When injured, participation is no substitute for rehabilitation. Injured body parts must be thoroughly treated and rehabilitated to meet the full demands of golf or any other sport. If you are injured, your return should be gradual. As much as you may want to get back to your game, take it slowly. A healthy body makes for a more enjoyable game and possibly a better scorecard at the end of the day.

Injuries Caused Directly or Indirectly by Foot Function?

Research indicates that recreational golfers tend to sustain more golf injuries than professional level golfers and that more injuries occur as players get older. Generally, overuse injuries tend to occur as we get older because the joint and tendon tissues become less able to withstand stress. Here are the most common ones:

PLANTAR FASCIITIS
A leading cause of pain on the bottom of the heel, is an inflammation of the sole of the foot. This is caused when the plantar fascia, a tough layer of tissue that covers the foot muscles, is stretched and the arch flattens slightly in order to absorb the impact that occurs when your heel hits the ground. Golfers will often complain of pain when first rising in the morning and after periods of rest. Pain will be located in the center of the heel radiating along the arch.

KNEE PROBLEMS
Inflammation or pain in the knees is caused by the twisting motion of the golf swing and sometimes by walking in ill-fitting shoes. Rest, re-evaluation of your swing and foot orthotics can help prevent this condition from occurring.

SHIN SPLINTS
Pain in the muscles of the lower leg is usually caused by excessive walking after a period of inactivity.
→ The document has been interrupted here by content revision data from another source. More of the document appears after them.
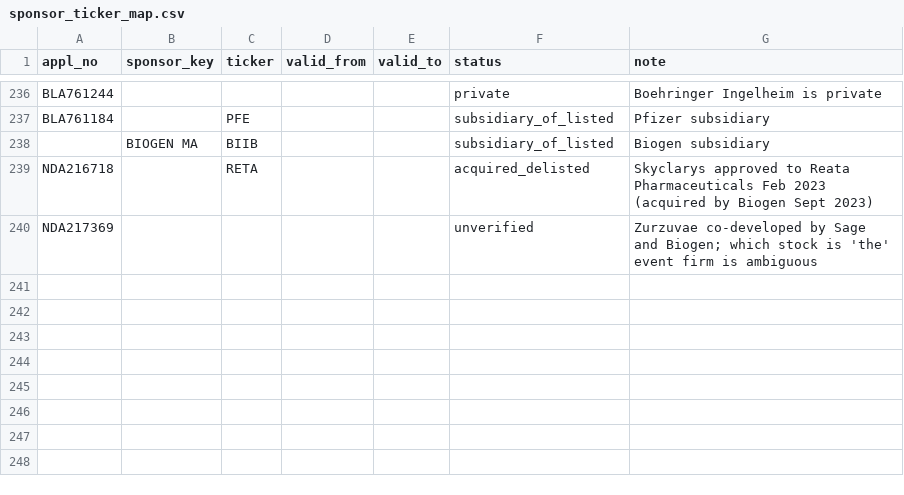
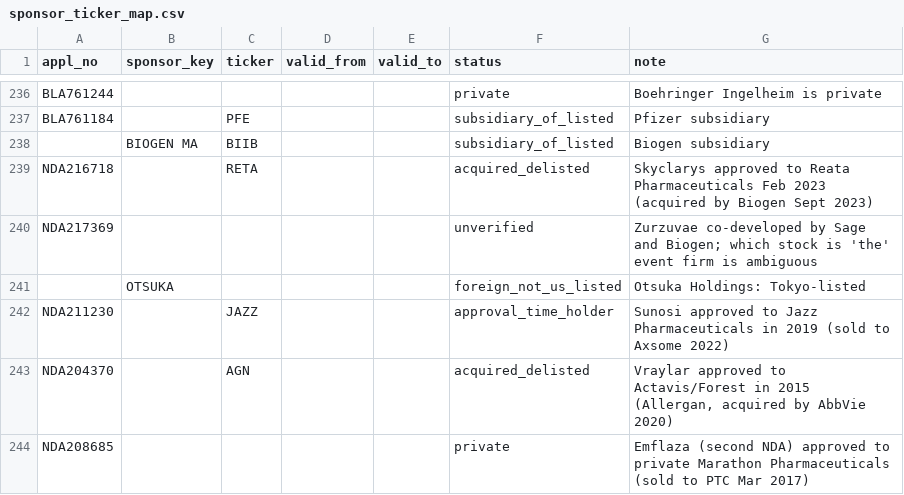
Before and after one commit to lukahere007/biotech-fda-event-study, a CSV file: data/sponsor_ticker_map.csv, drawn as a sheet; only a part is shown, gaps mark what is left out.

```diff
--- a/data/sponsor_ticker_map.csv
+++ b/data/sponsor_ticker_map.csv
@@ -240 +240,5 @@ NDA216718,,RETA,,,acquired_delisted,Skyclarys approved to Reata Pharmaceuticals
 NDA217369,,,,,unverified,Zurzuvae co-developed by Sage and Biogen; which stock is 'the' event firm is ambiguous
+,OTSUKA,,,,foreign_not_us_listed,Otsuka Holdings: Tokyo-listed
+NDA211230,,JAZZ,,,approval_time_holder,Sunosi approved to Jazz Pharmaceuticals in 2019 (sold to Axsome 2022)
+NDA204370,,AGN,,,acquired_delisted,"Vraylar approved to Actavis/Forest in 2015 (Allergan, acquired by AbbVie 2020)"
+NDA208685,,,,,private,Emflaza (second NDA) approved to private Marathon Pharmaceuticals (sold to PTC Mar 2017)
```
Also changed, not shown: data/events_mapped.csv, data/interim/sponsor_review.csv, 3 other files.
It can also be caused by over pronation in the feet, putting excessive pressure on the lower leg.

HALLUX LIMITUS
Jamming and deterioration of the big toe joint cartilage is caused by overextension during the follow through. This can cause the joint to swell, stiffen and limit its motion. Hallux Limitus can be so painful that it affects your walking and eventually hampers your swing.

ACHILLES TENDONITIS
This injury occurs when the tendon that connects the shin to the heel becomes inflamed or begins to degenerate. This condition is caused by wearing improper footwear, inflexible calf muscles and neglecting to stretch prior to the start of a golf match. Wear adequately cushioned shoes with a firm arch support, replacing worn-out shoes and stretching and strengthening your calf muscles.

METATARSALGIA
A common cause of pain in the ball of the foot – characterized by a deep, dull or throbbing pain that occurs while sitting and standing. When you walk, the pain can be sharp. Metatarsalgia causes swelling and inflammation near the joint of your second toe. People with a second toe that is longer than the big toe develop this condition at a higher rate than others.

MORTON’S NEUROMA
A painful condition that leads to foot and toe numbness or burning – caused when the tissues surrounding the nerve thicken or when the nerve linked to the toes swells. (People who have Morton’s neuroma describe a sensation as if standing on a pebble). Golfers commonly experience this condition, particularly if they walk a lot or wear tight golf shoes with little room for the toes to flex.

If you’re going to be out golfing this season, keep these  in mind in case of an injury. Want to speak to a Specialist? Find a clinic near you by clicking below.